*ACTION ITEM*:
Quote every line of the data below as it stands, omitting pictures.

*EXERCISE MATERIALS*:
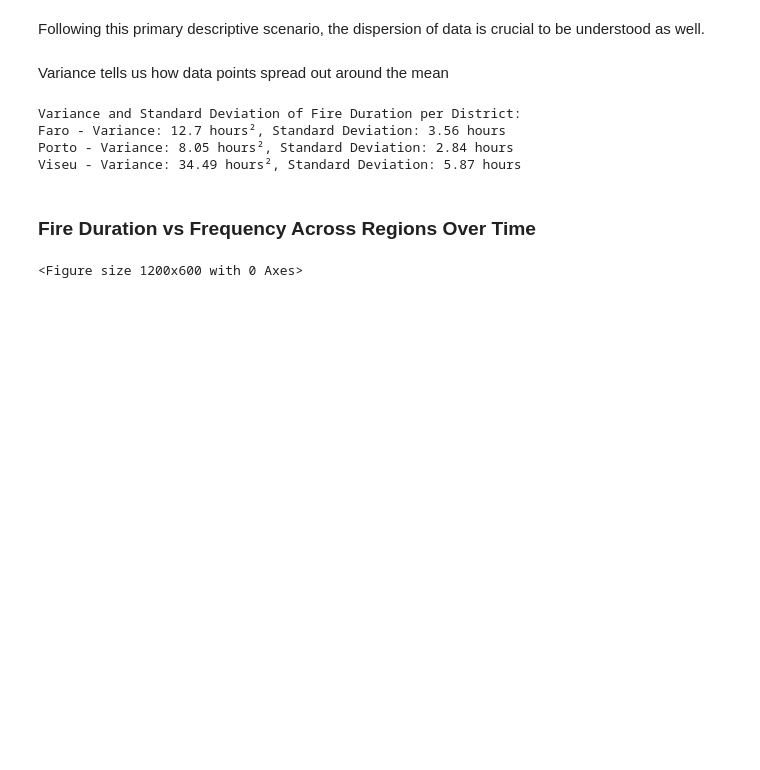
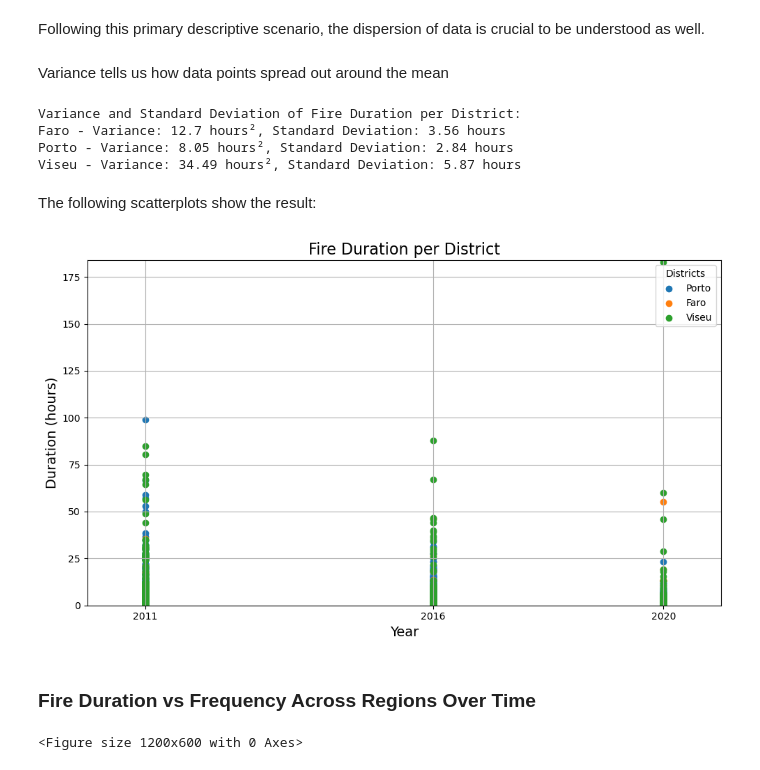
Before and after one commit to brunomfernandes45/fced_stats_project, a Jupyter notebook: phase2_exploration_visualization.ipynb, the cells around one changed output. Saved outputs shown, nothing was run; the diff lists cells and outputs as text; code cells hidden in the pictures; blank space fills up the shorter version.

Commit message:
phase 2 - visualization (variance and SD)

```diff
--- a/phase2_exploration_visualization.ipynb
+++ b/phase2_exploration_visualization.ipynb
@@ -303,6 +303,47 @@ Variance and Standard Deviation of Fire Duration per District:
 Faro - Variance: 12.7 hours², Standard Deviation: 3.56 hours
 Porto - Variance: 8.05 hours², Standard Deviation: 2.84 hours
 Viseu - Variance: 34.49 hours², Standard Deviation: 5.87 hours
+# %% [markdown]
+The following scatterplots show the result:
+# %%
+# Normalize the 'Distrito' column in the SGIF_2011_2020 dataset to handle case sensitivity
+datasets['SGIF_2011_2020']['Distrito'] = datasets['SGIF_2011_2020']['Distrito'].str.strip().str.title()
+
+# Define the districts of interest
+districts_of_interest = ['Porto', 'Faro', 'Viseu']
+
+# Filter the SGIF_2011_2020 dataset for the districts of interest
+filtered_fires = datasets['SGIF_2011_2020'][datasets['SGIF_2011_2020']['Distrito'].isin(districts_of_interest)]
+
+# Create a scatter plot for each district
+plt.figure(figsize=(10, 6))
+
+for district in districts_of_interest:
+    district_data = filtered_fires[filtered_fires['Distrito'] == district]
+
+    # Create a scatter plot for fire duration in the district
+    plt.scatter(district_data['Ano'], district_data['Duracao_Horas'], label=district)
+
+# Customize the plot
+plt.title('Fire Duration per District', fontsize=16)
+plt.xlabel('Year', fontsize=14)
+plt.ylabel('Duration (hours)', fontsize=14)
+plt.xticks(years)  # Ensure that only the specified years are shown on the x-axis
+
+# Set x and y limits to center the plot
+plt.xlim(min(years) - 1, max(years) + 1)  # Adjust x-axis limits
+plt.ylim(0, filtered_fires['Duracao_Horas'].max() + 1)  # Adjust y-axis limits
+
+plt.legend(title='Districts')
+plt.grid(True)
+
+# Use tight_layout to center the plot and optimize spacing
+plt.tight_layout()
+
+# Show the plot
+plt.show()
+# %% [output]
+[figure, added]
 # %% [markdown]
 ### Fire Duration vs Frequency Across Regions Over Time
 # %%
```
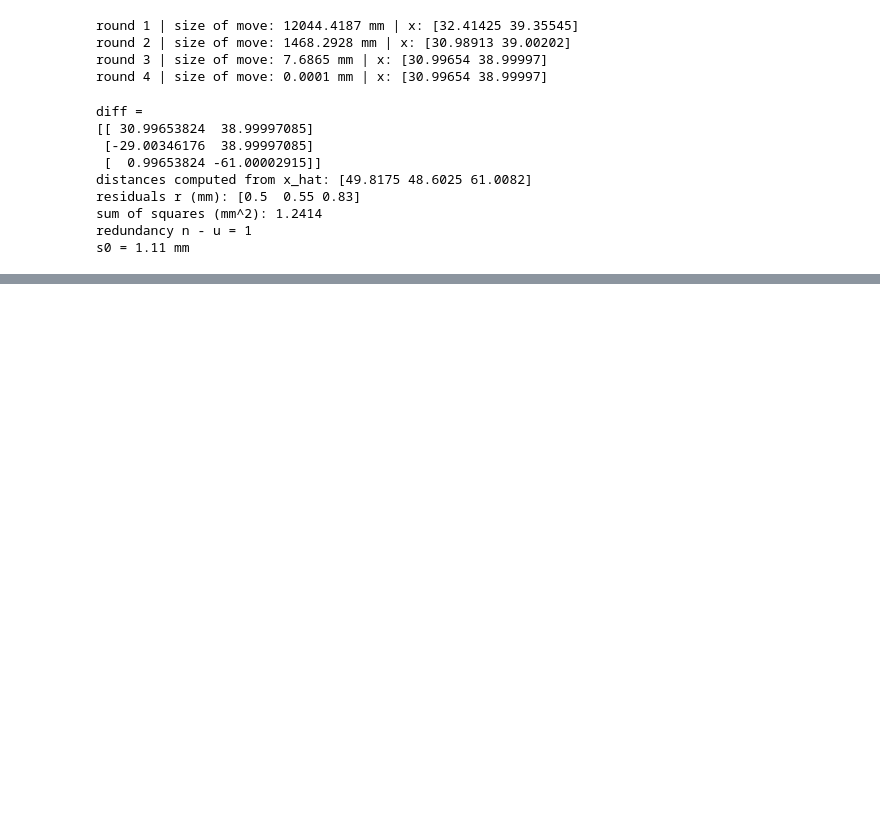
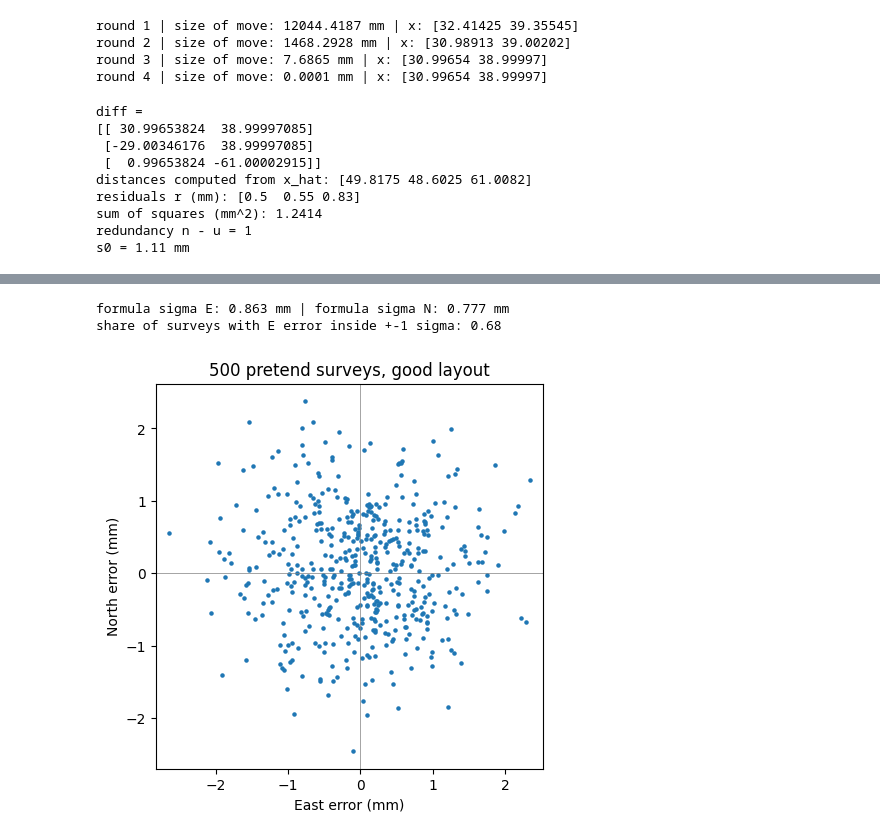
Before and after one commit to AsfandyarFarooqi/learning-log, a Jupyter notebook: week06_positioning.ipynb, the cells around one changed output, grey strips where cells are left out. Drawn from its saved outputs; the diff is of its cells as text; code cells hidden in the pictures; blank space fills up the shorter version.

```diff
--- a/week06_positioning.ipynb
+++ b/week06_positioning.ipynb
@@ -167,0 +232,20 @@ s0 = 1.11 mm
+# %%
+S_true = np.array([41.0, 28.0])
+d_true = np.sqrt(np.sum((S_true - ctrl)**2, axis=1))
+
+rng = np.random.default_rng(1)
+answers = []
+for k in range(500):
+    noise = rng.normal(0, 0.001, size=3)
+    l_sim = d_true + noise
+    x_sim = free_station(ctrl, l_sim, x0, show=False)
+    answers.append(x_sim)
+
+answers = np.array(answers)
+off_mm = (answers - S_true) * 1000
+
+print("true distances:", np.round(d_true, 5))
+print("shape of answers:", answers.shape)
+print("first 3 answers:\n", np.round(answers[:3], 5))
+print("spread of E:", round(np.std(off_mm[:, 0]), 3), "mm")
+print("spread of N:", round(np.std(off_mm[:, 1]), 3), "mm")
@@ -167,0 +261,24 @@ s0 = 1.11 mm
+# %%
+A_t = (S_true - ctrl) / d_true.reshape(3, 1)
+C_t = 0.001**2 * np.linalg.inv(A_t.T @ A_t)
+sig_E_t = np.sqrt(C_t[0, 0])
+sig_N_t = np.sqrt(C_t[1, 1])
+print("formula sigma E:", round(sig_E_t * 1000, 3), "mm | formula sigma N:", round(sig_N_t * 1000, 3), "mm")
+
+inside = np.abs(off_mm[:, 0]) < sig_E_t * 1000
+print("share of surveys with E error inside +-1 sigma:", np.mean(inside))
+# %% [output]
+formula sigma E: 0.863 mm | formula sigma N: 0.777 mm
+share of surveys with E error inside +-1 sigma: 0.68
+# %%
+plt.figure(figsize=(5, 5))
+plt.scatter(off_mm[:, 0], off_mm[:, 1], s=5)
+plt.axhline(0, color="grey", linewidth=0.5)
+plt.axvline(0, color="grey", linewidth=0.5)
+plt.xlabel("East error (mm)")
+plt.ylabel("North error (mm)")
+plt.title("500 pretend surveys, good layout")
+plt.axis("equal")
+plt.show()
+# %% [output]
+[figure, added]
```
Also changed, not shown: parts of 10 cells of this notebook.
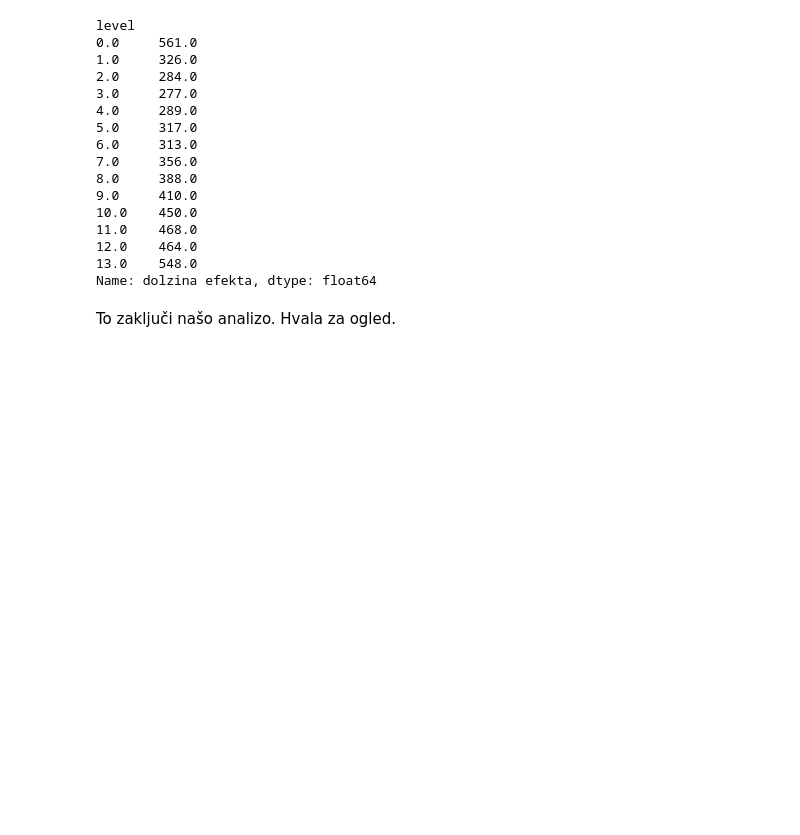
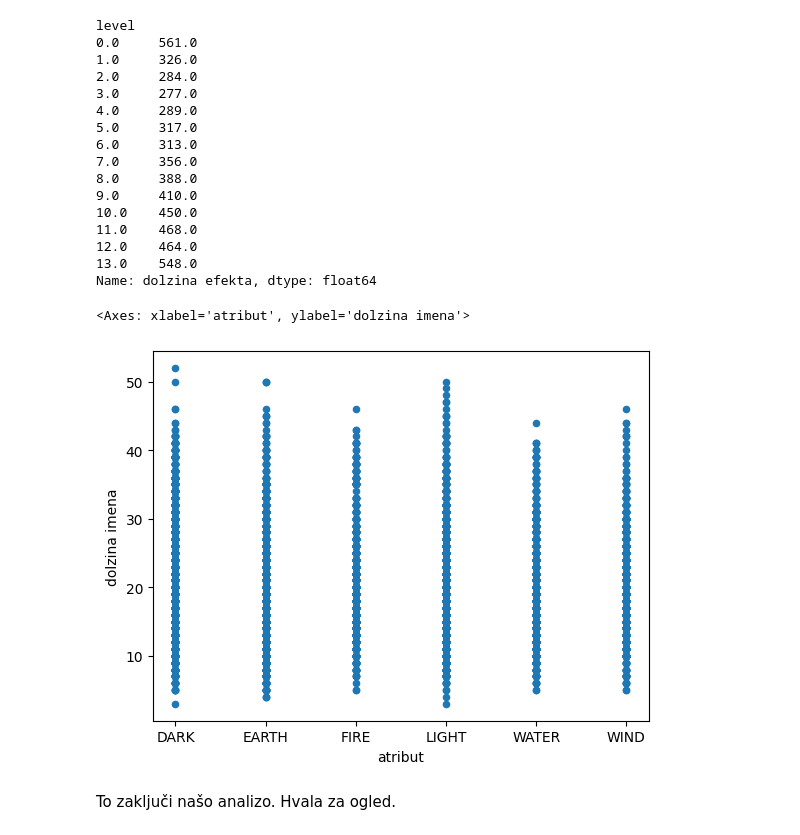
Before and after one commit to sawdem/Projektna-naloga, a Jupyter notebook: prikaz.ipynb, the cells around one changed output. Saved outputs shown, nothing was run; the diff lists cells and outputs as text; code cells hidden in the pictures; blank space fills up the shorter version.

```diff
--- a/prikaz.ipynb
+++ b/prikaz.ipynb
@@ -192,5 +193,11 @@ level
 12.0    464.0
 13.0    548.0
 Name: dolzina efekta, dtype: float64
+# %%
+monsters["dolzina imena"] = monsters["ime"].str.len()
+monsters.plot.scatter(x="atribut", y="dolzina imena")
+# %% [output]
+<Axes: xlabel='atribut', ylabel='dolzina imena'>
+[figure, added]
 # %% [markdown]
 To zaključi našo analizo. Hvala za ogled.
```
Also changed, not shown: parts of 7 cells of this notebook, 3 other files.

*TASK SOLUTION*:
Before and after one commit to brunomfernandes45/fced_stats_project, a Jupyter notebook: phase2_exploration_visualization.ipynb, the cells around one changed output. Saved outputs shown, nothing was run; the diff lists cells and outputs as text; code cells hidden in the pictures; blank space fills up the shorter version.

Commit message:
phase 2 - visualization (variance and SD)

```diff
--- a/phase2_exploration_visualization.ipynb
+++ b/phase2_exploration_visualization.ipynb
@@ -303,6 +303,47 @@ Variance and Standard Deviation of Fire Duration per District:
 Faro - Variance: 12.7 hours², Standard Deviation: 3.56 hours
 Porto - Variance: 8.05 hours², Standard Deviation: 2.84 hours
 Viseu - Variance: 34.49 hours², Standard Deviation: 5.87 hours
+# %% [markdown]
+The following scatterplots show the result:
+# %%
+# Normalize the 'Distrito' column in the SGIF_2011_2020 dataset to handle case sensitivity
+datasets['SGIF_2011_2020']['Distrito'] = datasets['SGIF_2011_2020']['Distrito'].str.strip().str.title()
+
+# Define the districts of interest
+districts_of_interest = ['Porto', 'Faro', 'Viseu']
+
+# Filter the SGIF_2011_2020 dataset for the districts of interest
+filtered_fires = datasets['SGIF_2011_2020'][datasets['SGIF_2011_2020']['Distrito'].isin(districts_of_interest)]
+
+# Create a scatter plot for each district
+plt.figure(figsize=(10, 6))
+
+for district in districts_of_interest:
+    district_data = filtered_fires[filtered_fires['Distrito'] == district]
+
+    # Create a scatter plot for fire duration in the district
+    plt.scatter(district_data['Ano'], district_data['Duracao_Horas'], label=district)
+
+# Customize the plot
+plt.title('Fire Duration per District', fontsize=16)
+plt.xlabel('Year', fontsize=14)
+plt.ylabel('Duration (hours)', fontsize=14)
+plt.xticks(years)  # Ensure that only the specified years are shown on the x-axis
+
+# Set x and y limits to center the plot
+plt.xlim(min(years) - 1, max(years) + 1)  # Adjust x-axis limits
+plt.ylim(0, filtered_fires['Duracao_Horas'].max() + 1)  # Adjust y-axis limits
+
+plt.legend(title='Districts')
+plt.grid(True)
+
+# Use tight_layout to center the plot and optimize spacing
+plt.tight_layout()
+
+# Show the plot
+plt.show()
+# %% [output]
+[figure, added]
 # %% [markdown]
 ### Fire Duration vs Frequency Across Regions Over Time
 # %%
```
Before and after one commit to AsfandyarFarooqi/learning-log, a Jupyter notebook: week06_positioning.ipynb, the cells around one changed output, grey strips where cells are left out. Drawn from its saved outputs; the diff is of its cells as text; code cells hidden in the pictures; blank space fills up the shorter version.

```diff
--- a/week06_positioning.ipynb
+++ b/week06_positioning.ipynb
@@ -167,0 +232,20 @@ s0 = 1.11 mm
+# %%
+S_true = np.array([41.0, 28.0])
+d_true = np.sqrt(np.sum((S_true - ctrl)**2, axis=1))
+
+rng = np.random.default_rng(1)
+answers = []
+for k in range(500):
+    noise = rng.normal(0, 0.001, size=3)
+    l_sim = d_true + noise
+    x_sim = free_station(ctrl, l_sim, x0, show=False)
+    answers.append(x_sim)
+
+answers = np.array(answers)
+off_mm = (answers - S_true) * 1000
+
+print("true distances:", np.round(d_true, 5))
+print("shape of answers:", answers.shape)
+print("first 3 answers:\n", np.round(answers[:3], 5))
+print("spread of E:", round(np.std(off_mm[:, 0]), 3), "mm")
+print("spread of N:", round(np.std(off_mm[:, 1]), 3), "mm")
@@ -167,0 +261,24 @@ s0 = 1.11 mm
+# %%
+A_t = (S_true - ctrl) / d_true.reshape(3, 1)
+C_t = 0.001**2 * np.linalg.inv(A_t.T @ A_t)
+sig_E_t = np.sqrt(C_t[0, 0])
+sig_N_t = np.sqrt(C_t[1, 1])
+print("formula sigma E:", round(sig_E_t * 1000, 3), "mm | formula sigma N:", round(sig_N_t * 1000, 3), "mm")
+
+inside = np.abs(off_mm[:, 0]) < sig_E_t * 1000
+print("share of surveys with E error inside +-1 sigma:", np.mean(inside))
+# %% [output]
+formula sigma E: 0.863 mm | formula sigma N: 0.777 mm
+share of surveys with E error inside +-1 sigma: 0.68
+# %%
+plt.figure(figsize=(5, 5))
+plt.scatter(off_mm[:, 0], off_mm[:, 1], s=5)
+plt.axhline(0, color="grey", linewidth=0.5)
+plt.axvline(0, color="grey", linewidth=0.5)
+plt.xlabel("East error (mm)")
+plt.ylabel("North error (mm)")
+plt.title("500 pretend surveys, good layout")
+plt.axis("equal")
+plt.show()
+# %% [output]
+[figure, added]
```
Also changed, not shown: parts of 10 cells of this notebook.
Before and after one commit to sawdem/Projektna-naloga, a Jupyter notebook: prikaz.ipynb, the cells around one changed output. Saved outputs shown, nothing was run; the diff lists cells and outputs as text; code cells hidden in the pictures; blank space fills up the shorter version.

```diff
--- a/prikaz.ipynb
+++ b/prikaz.ipynb
@@ -192,5 +193,11 @@ level
 12.0    464.0
 13.0    548.0
 Name: dolzina efekta, dtype: float64
+# %%
+monsters["dolzina imena"] = monsters["ime"].str.len()
+monsters.plot.scatter(x="atribut", y="dolzina imena")
+# %% [output]
+<Axes: xlabel='atribut', ylabel='dolzina imena'>
+[figure, added]
 # %% [markdown]
 To zaključi našo analizo. Hvala za ogled.
```
Also changed, not shown: parts of 7 cells of this notebook, 3 other files.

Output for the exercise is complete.